## WHAT TO PRODUCE
From the data below, give the number of lines holding the word "SSRF", with nothing else added.

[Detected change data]
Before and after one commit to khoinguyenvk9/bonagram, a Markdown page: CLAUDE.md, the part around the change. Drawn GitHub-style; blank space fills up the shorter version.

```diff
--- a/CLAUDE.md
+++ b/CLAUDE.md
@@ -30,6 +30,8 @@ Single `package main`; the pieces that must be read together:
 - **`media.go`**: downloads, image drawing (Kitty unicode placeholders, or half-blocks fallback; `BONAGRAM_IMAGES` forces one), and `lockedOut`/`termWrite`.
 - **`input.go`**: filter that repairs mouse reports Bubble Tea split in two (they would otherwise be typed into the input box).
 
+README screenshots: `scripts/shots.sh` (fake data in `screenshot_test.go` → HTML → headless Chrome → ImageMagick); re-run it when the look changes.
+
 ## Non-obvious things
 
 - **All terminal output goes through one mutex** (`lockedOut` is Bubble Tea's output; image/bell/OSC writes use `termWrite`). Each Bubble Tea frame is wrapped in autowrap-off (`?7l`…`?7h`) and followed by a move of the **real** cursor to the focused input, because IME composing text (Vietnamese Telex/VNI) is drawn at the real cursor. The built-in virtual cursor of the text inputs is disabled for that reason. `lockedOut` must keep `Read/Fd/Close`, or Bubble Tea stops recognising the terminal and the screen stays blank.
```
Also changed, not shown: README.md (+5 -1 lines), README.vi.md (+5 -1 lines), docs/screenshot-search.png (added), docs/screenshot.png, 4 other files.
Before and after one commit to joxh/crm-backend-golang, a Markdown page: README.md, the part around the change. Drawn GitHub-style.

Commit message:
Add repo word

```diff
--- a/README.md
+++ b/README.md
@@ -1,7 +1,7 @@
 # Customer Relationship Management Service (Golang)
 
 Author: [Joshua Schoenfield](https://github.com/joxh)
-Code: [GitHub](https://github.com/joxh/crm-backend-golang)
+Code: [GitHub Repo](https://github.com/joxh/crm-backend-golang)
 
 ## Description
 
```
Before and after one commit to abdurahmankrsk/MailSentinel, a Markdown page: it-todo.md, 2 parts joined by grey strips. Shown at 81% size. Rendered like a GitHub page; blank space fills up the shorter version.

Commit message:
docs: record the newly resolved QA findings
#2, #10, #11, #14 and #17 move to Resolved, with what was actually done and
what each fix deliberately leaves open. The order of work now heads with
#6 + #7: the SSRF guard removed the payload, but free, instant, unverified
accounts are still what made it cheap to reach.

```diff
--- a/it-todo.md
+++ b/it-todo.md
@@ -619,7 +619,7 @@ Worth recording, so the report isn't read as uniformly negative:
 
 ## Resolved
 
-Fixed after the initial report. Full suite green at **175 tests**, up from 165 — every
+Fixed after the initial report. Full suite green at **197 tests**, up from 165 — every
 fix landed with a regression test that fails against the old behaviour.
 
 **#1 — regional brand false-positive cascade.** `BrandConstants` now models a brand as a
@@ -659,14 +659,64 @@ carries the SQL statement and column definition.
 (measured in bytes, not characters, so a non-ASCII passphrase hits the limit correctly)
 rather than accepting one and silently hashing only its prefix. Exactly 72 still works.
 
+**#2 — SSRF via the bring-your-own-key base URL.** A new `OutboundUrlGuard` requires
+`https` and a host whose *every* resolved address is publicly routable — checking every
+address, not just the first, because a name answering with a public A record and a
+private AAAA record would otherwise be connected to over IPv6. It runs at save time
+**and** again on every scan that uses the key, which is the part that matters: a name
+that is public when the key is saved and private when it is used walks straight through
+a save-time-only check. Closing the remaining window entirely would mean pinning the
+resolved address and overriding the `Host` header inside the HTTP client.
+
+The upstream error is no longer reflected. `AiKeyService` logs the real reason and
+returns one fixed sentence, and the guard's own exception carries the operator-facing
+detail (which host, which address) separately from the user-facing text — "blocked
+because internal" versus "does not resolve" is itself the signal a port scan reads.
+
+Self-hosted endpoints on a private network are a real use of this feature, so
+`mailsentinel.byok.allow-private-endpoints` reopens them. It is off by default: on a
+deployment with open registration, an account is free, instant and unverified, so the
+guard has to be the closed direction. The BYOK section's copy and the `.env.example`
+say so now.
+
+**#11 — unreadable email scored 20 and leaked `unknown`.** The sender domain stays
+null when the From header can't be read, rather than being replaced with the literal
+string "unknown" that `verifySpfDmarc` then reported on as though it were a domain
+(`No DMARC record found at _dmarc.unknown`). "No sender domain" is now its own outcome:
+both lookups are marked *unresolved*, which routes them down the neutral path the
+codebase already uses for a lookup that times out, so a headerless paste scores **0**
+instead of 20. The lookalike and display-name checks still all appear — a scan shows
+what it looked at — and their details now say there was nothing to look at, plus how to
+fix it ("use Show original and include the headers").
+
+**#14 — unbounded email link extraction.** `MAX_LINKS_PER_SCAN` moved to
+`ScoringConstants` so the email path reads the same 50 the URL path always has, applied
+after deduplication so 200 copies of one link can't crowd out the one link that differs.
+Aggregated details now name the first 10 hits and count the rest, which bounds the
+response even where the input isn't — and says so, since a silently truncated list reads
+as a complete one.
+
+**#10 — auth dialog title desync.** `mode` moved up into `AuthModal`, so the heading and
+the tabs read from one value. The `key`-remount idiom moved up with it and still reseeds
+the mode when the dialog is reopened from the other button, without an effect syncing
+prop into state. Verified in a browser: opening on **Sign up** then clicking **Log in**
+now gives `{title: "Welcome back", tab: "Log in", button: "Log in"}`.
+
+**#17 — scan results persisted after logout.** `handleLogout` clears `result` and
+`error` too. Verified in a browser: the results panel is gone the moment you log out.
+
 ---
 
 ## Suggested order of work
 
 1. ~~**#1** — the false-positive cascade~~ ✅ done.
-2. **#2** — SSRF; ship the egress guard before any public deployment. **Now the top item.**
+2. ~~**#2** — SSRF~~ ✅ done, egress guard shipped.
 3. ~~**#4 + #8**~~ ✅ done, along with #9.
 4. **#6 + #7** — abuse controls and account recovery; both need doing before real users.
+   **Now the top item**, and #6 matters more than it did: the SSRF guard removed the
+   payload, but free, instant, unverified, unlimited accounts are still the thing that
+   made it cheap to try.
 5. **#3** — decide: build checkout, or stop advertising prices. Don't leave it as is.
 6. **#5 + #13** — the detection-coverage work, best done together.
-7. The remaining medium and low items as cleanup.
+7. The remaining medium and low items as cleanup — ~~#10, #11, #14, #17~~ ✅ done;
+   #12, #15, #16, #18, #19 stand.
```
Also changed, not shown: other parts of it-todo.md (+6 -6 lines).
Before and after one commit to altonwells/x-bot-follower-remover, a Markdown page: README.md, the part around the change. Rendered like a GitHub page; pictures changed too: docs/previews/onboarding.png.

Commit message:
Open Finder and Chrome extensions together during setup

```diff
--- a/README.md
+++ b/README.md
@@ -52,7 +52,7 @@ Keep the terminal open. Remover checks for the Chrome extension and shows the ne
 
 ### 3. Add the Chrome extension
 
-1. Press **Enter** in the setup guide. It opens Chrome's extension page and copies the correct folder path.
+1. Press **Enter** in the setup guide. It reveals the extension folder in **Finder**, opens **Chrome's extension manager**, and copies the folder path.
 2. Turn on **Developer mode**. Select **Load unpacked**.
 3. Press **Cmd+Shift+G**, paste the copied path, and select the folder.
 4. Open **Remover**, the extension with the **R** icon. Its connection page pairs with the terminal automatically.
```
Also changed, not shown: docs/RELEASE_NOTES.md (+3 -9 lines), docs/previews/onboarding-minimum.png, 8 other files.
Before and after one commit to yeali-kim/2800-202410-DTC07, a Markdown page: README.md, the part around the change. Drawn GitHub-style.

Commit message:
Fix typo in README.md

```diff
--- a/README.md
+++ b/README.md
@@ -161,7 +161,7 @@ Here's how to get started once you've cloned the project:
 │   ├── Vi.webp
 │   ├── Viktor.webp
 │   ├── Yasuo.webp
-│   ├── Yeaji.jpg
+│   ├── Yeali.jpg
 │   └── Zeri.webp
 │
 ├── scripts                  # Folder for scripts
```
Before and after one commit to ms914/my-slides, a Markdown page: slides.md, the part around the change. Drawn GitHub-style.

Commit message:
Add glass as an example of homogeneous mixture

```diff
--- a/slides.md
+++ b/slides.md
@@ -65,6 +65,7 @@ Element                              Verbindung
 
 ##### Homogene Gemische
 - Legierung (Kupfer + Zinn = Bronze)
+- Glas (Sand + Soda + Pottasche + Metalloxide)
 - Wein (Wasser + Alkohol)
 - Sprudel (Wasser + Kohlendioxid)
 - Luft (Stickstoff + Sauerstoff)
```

## SOLUTION TO THIS EXERCISE
5